EXERCISE PROMPT: Your task is to give the records again exactly. Leave each picture out.
--- SUPPLIED DATA Enclosed Below ---
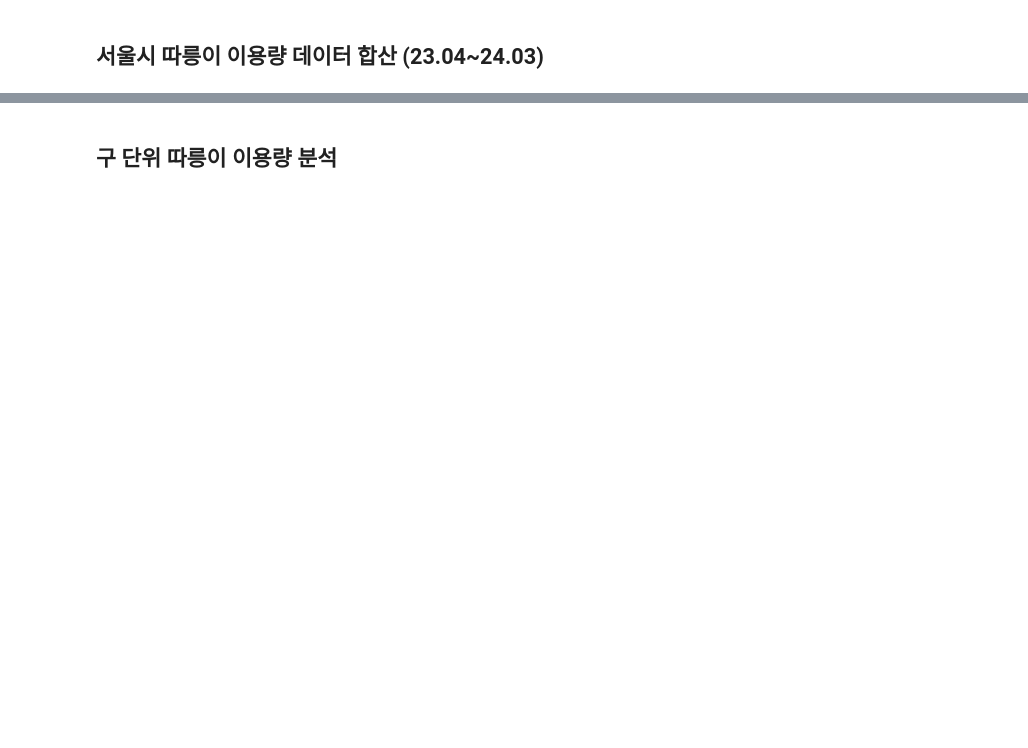
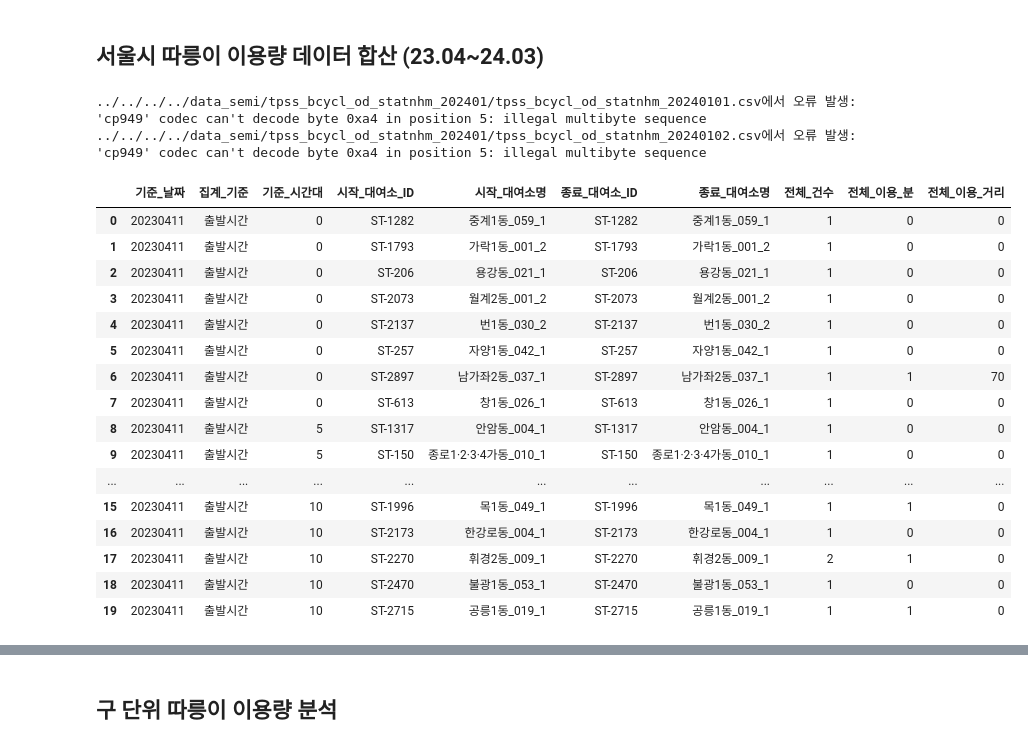
Before and after one commit to minseokpark6/SemiProject_Group3, a Jupyter notebook: Code/Origin/BikeSeoul_SemiGroup3.ipynb, the cells around one changed output, grey strips where cells are left out. Saved outputs shown, nothing was run; the diff lists cells and outputs as text; code cells hidden in the pictures; blank space fills up the shorter version.

```diff
--- a/Code/Origin/BikeSeoul_SemiGroup3.ipynb
+++ b/Code/Origin/BikeSeoul_SemiGroup3.ipynb
@@ -12,7 +12,7 @@ import pandas as pd
 데이터_목록 = []
 
 for 연도 in range(202304, 202313):
-    폴더_경로 = f'./전처리1/tpss_bcycl_od_statnhm_{연도}/'
+    폴더_경로 = f'../../../../data_semi/tpss_bcycl_od_statnhm_{연도}/'
 
     # 폴더 내의 모든 파일 목록 가져오기
     파일_목록 = os.listdir(폴더_경로)
@@ -39,7 +39,7 @@ for 연도 in range(202304, 202313):
             print(f"{파일_경로}에서 오류 발생: {e}")
 
 for 연도 in range(202401, 202404):
-    폴더_경로 = f'./전처리1/tpss_bcycl_od_statnhm_{연도}/'
+    폴더_경로 = f'../../../../data_semi/tpss_bcycl_od_statnhm_{연도}/'
 
     # 폴더 내의 모든 파일 목록 가져오기
     파일_목록 = os.listdir(폴더_경로)
@@ -67,3 +67,26 @@ for 연도 in range(202401, 202404):
 
 # 데이터프레임들을 하나로 병합
 데이터_01 = pd.concat(데이터_목록, ignore_index=True)
+# %% [output]
+../../../../data_semi/tpss_bcycl_od_statnhm_202401/tpss_bcycl_od_statnhm_20240101.csv에서 오류 발생: 'cp949' codec can't decode byte 0xa4 in position 5: illegal multibyte sequence
+../../../../data_semi/tpss_bcycl_od_statnhm_202401/tpss_bcycl_od_statnhm_20240102.csv에서 오류 발생: 'cp949' codec can't decode byte 0xa4 in position 5: illegal multibyte sequence
+# %%
+데이터_01.head(20)
+# %% [output]
+|  | 기준_날짜 | 집계_기준 | 기준_시간대 | 시작_대여소_ID | 시작_대여소명 | 종료_대여소_ID | 종료_대여소명 | 전체_건수 | 전체_이용_분 | 전체_이용_거리 |
+| 0 | 20230411 | 출발시간 | 0 | ST-1282 | 중계1동_059_1 | ST-1282 | 중계1동_059_1 | 1 | 0 | 0 |
+| 1 | 20230411 | 출발시간 | 0 | ST-1793 | 가락1동_001_2 | ST-1793 | 가락1동_001_2 | 1 | 0 | 0 |
+| 2 | 20230411 | 출발시간 | 0 | ST-206 | 용강동_021_1 | ST-206 | 용강동_021_1 | 1 | 0 | 0 |
+| 3 | 20230411 | 출발시간 | 0 | ST-2073 | 월계2동_001_2 | ST-2073 | 월계2동_001_2 | 1 | 0 | 0 |
+| 4 | 20230411 | 출발시간 | 0 | ST-2137 | 번1동_030_2 | ST-2137 | 번1동_030_2 | 1 | 0 | 0 |
+| 5 | 20230411 | 출발시간 | 0 | ST-257 | 자양1동_042_1 | ST-257 | 자양1동_042_1 | 1 | 0 | 0 |
+| 6 | 20230411 | 출발시간 | 0 | ST-2897 | 남가좌2동_037_1 | ST-2897 | 남가좌2동_037_1 | 1 | 1 | 70 |
+| 7 | 20230411 | 출발시간 | 0 | ST-613 | 창1동_026_1 | ST-613 | 창1동_026_1 | 1 | 0 | 0 |
+| 8 | 20230411 | 출발시간 | 5 | ST-1317 | 안암동_004_1 | ST-1317 | 안암동_004_1 | 1 | 0 | 0 |
+| 9 | 20230411 | 출발시간 | 5 | ST-150 | 종로1·2·3·4가동_010_1 | ST-150 | 종로1·2·3·4가동_010_1 | 1 | 0 | 0 |
+| ... | ... | ... | ... | ... | ... | ... | ... | ... | ... | ... |
+| 15 | 20230411 | 출발시간 | 10 | ST-1996 | 목1동_049_1 | ST-1996 | 목1동_049_1 | 1 | 1 | 0 |
+| 16 | 20230411 | 출발시간 | 10 | ST-2173 | 한강로동_004_1 | ST-2173 | 한강로동_004_1 | 1 | 0 | 0 |
+| 17 | 20230411 | 출발시간 | 10 | ST-2270 | 휘경2동_009_1 | ST-2270 | 휘경2동_009_1 | 2 | 1 | 0 |
+| 18 | 20230411 | 출발시간 | 10 | ST-2470 | 불광1동_053_1 | ST-2470 | 불광1동_053_1 | 1 | 0 | 0 |
+| 19 | 20230411 | 출발시간 | 10 | ST-2715 | 공릉1동_019_1 | ST-2715 | 공릉1동_019_1 | 1 | 1 | 0 |
```
Also changed, not shown: parts of 33 cells of this notebook.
--- End of Enclosed SUPPLIED DATA ---
TASK OUTPUT:
Before and after one commit to minseokpark6/SemiProject_Group3, a Jupyter notebook: Code/Origin/BikeSeoul_SemiGroup3.ipynb, the cells around one changed output, grey strips where cells are left out. Saved outputs shown, nothing was run; the diff lists cells and outputs as text; code cells hidden in the pictures; blank space fills up the shorter version.

```diff
--- a/Code/Origin/BikeSeoul_SemiGroup3.ipynb
+++ b/Code/Origin/BikeSeoul_SemiGroup3.ipynb
@@ -12,7 +12,7 @@ import pandas as pd
 데이터_목록 = []
 
 for 연도 in range(202304, 202313):
-    폴더_경로 = f'./전처리1/tpss_bcycl_od_statnhm_{연도}/'
+    폴더_경로 = f'../../../../data_semi/tpss_bcycl_od_statnhm_{연도}/'
 
     # 폴더 내의 모든 파일 목록 가져오기
     파일_목록 = os.listdir(폴더_경로)
@@ -39,7 +39,7 @@ for 연도 in range(202304, 202313):
             print(f"{파일_경로}에서 오류 발생: {e}")
 
 for 연도 in range(202401, 202404):
-    폴더_경로 = f'./전처리1/tpss_bcycl_od_statnhm_{연도}/'
+    폴더_경로 = f'../../../../data_semi/tpss_bcycl_od_statnhm_{연도}/'
 
     # 폴더 내의 모든 파일 목록 가져오기
     파일_목록 = os.listdir(폴더_경로)
@@ -67,3 +67,26 @@ for 연도 in range(202401, 202404):
 
 # 데이터프레임들을 하나로 병합
 데이터_01 = pd.concat(데이터_목록, ignore_index=True)
+# %% [output]
+../../../../data_semi/tpss_bcycl_od_statnhm_202401/tpss_bcycl_od_statnhm_20240101.csv에서 오류 발생: 'cp949' codec can't decode byte 0xa4 in position 5: illegal multibyte sequence
+../../../../data_semi/tpss_bcycl_od_statnhm_202401/tpss_bcycl_od_statnhm_20240102.csv에서 오류 발생: 'cp949' codec can't decode byte 0xa4 in position 5: illegal multibyte sequence
+# %%
+데이터_01.head(20)
+# %% [output]
+|  | 기준_날짜 | 집계_기준 | 기준_시간대 | 시작_대여소_ID | 시작_대여소명 | 종료_대여소_ID | 종료_대여소명 | 전체_건수 | 전체_이용_분 | 전체_이용_거리 |
+| 0 | 20230411 | 출발시간 | 0 | ST-1282 | 중계1동_059_1 | ST-1282 | 중계1동_059_1 | 1 | 0 | 0 |
+| 1 | 20230411 | 출발시간 | 0 | ST-1793 | 가락1동_001_2 | ST-1793 | 가락1동_001_2 | 1 | 0 | 0 |
+| 2 | 20230411 | 출발시간 | 0 | ST-206 | 용강동_021_1 | ST-206 | 용강동_021_1 | 1 | 0 | 0 |
+| 3 | 20230411 | 출발시간 | 0 | ST-2073 | 월계2동_001_2 | ST-2073 | 월계2동_001_2 | 1 | 0 | 0 |
+| 4 | 20230411 | 출발시간 | 0 | ST-2137 | 번1동_030_2 | ST-2137 | 번1동_030_2 | 1 | 0 | 0 |
+| 5 | 20230411 | 출발시간 | 0 | ST-257 | 자양1동_042_1 | ST-257 | 자양1동_042_1 | 1 | 0 | 0 |
+| 6 | 20230411 | 출발시간 | 0 | ST-2897 | 남가좌2동_037_1 | ST-2897 | 남가좌2동_037_1 | 1 | 1 | 70 |
+| 7 | 20230411 | 출발시간 | 0 | ST-613 | 창1동_026_1 | ST-613 | 창1동_026_1 | 1 | 0 | 0 |
+| 8 | 20230411 | 출발시간 | 5 | ST-1317 | 안암동_004_1 | ST-1317 | 안암동_004_1 | 1 | 0 | 0 |
+| 9 | 20230411 | 출발시간 | 5 | ST-150 | 종로1·2·3·4가동_010_1 | ST-150 | 종로1·2·3·4가동_010_1 | 1 | 0 | 0 |
+| ... | ... | ... | ... | ... | ... | ... | ... | ... | ... | ... |
+| 15 | 20230411 | 출발시간 | 10 | ST-1996 | 목1동_049_1 | ST-1996 | 목1동_049_1 | 1 | 1 | 0 |
+| 16 | 20230411 | 출발시간 | 10 | ST-2173 | 한강로동_004_1 | ST-2173 | 한강로동_004_1 | 1 | 0 | 0 |
+| 17 | 20230411 | 출발시간 | 10 | ST-2270 | 휘경2동_009_1 | ST-2270 | 휘경2동_009_1 | 2 | 1 | 0 |
+| 18 | 20230411 | 출발시간 | 10 | ST-2470 | 불광1동_053_1 | ST-2470 | 불광1동_053_1 | 1 | 0 | 0 |
+| 19 | 20230411 | 출발시간 | 10 | ST-2715 | 공릉1동_019_1 | ST-2715 | 공릉1동_019_1 | 1 | 1 | 0 |
```
Also changed, not shown: parts of 33 cells of this notebook.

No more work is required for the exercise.